== Task to carry out ==
Where the records hold the string "other", show the whole line it sits on.
>>>
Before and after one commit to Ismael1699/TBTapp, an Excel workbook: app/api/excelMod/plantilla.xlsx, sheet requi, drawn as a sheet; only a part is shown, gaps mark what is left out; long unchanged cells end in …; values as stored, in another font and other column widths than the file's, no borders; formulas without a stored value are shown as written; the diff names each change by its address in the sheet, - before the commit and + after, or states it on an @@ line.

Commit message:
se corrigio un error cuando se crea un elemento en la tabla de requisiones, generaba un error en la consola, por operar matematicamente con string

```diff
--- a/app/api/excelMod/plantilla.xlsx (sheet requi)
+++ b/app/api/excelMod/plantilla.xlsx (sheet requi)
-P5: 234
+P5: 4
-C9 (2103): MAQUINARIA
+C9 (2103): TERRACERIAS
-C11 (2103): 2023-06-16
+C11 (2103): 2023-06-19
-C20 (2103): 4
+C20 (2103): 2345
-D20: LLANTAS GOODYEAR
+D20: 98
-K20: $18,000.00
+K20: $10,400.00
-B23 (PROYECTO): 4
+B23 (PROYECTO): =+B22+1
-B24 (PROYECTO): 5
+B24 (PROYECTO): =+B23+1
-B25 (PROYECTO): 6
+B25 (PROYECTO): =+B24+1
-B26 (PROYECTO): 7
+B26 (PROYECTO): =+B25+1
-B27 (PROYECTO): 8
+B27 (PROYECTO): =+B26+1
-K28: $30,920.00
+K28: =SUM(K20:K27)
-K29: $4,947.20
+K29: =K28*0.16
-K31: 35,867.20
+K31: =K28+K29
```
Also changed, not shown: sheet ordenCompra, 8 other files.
<<<
>>>
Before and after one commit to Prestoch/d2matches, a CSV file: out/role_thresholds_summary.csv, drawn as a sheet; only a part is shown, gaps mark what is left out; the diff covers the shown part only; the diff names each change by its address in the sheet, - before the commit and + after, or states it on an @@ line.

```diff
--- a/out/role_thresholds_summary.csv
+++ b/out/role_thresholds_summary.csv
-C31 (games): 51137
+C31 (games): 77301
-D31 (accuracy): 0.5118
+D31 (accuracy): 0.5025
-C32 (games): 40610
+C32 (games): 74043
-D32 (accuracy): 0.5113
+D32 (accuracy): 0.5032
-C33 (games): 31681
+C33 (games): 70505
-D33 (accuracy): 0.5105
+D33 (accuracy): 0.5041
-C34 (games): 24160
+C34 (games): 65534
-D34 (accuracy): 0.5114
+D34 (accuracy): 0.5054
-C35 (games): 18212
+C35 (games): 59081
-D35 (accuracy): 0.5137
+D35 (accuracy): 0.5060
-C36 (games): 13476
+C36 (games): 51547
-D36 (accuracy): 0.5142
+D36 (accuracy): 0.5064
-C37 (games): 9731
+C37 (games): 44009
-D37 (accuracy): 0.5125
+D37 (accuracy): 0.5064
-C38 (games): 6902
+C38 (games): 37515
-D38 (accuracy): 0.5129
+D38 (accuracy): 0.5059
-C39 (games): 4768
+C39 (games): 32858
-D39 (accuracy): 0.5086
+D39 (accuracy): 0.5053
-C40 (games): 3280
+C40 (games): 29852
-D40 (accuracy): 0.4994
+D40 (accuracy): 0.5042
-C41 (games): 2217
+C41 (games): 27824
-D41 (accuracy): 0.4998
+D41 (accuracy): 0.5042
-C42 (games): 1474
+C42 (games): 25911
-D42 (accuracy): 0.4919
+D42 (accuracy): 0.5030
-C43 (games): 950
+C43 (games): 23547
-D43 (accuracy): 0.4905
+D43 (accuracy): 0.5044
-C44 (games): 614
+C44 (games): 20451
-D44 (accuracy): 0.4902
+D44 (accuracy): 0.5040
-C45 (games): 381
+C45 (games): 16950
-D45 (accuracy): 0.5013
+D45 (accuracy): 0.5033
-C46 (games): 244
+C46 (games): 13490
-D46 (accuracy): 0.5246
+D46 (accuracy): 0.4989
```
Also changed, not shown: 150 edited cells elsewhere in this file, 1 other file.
<<<
== Expected answer ==
Before and after one commit to Ismael1699/TBTapp, an Excel workbook: app/api/excelMod/plantilla.xlsx, sheet requi, drawn as a sheet; only a part is shown, gaps mark what is left out; long unchanged cells end in …; values as stored, in another font and other column widths than the file's, no borders; formulas without a stored value are shown as written; the diff names each change by its address in the sheet, - before the commit and + after, or states it on an @@ line.
Also changed, not shown: sheet ordenCompra, 8 other files.
Also changed, not shown: 150 edited cells elsewhere in this file, 1 other file.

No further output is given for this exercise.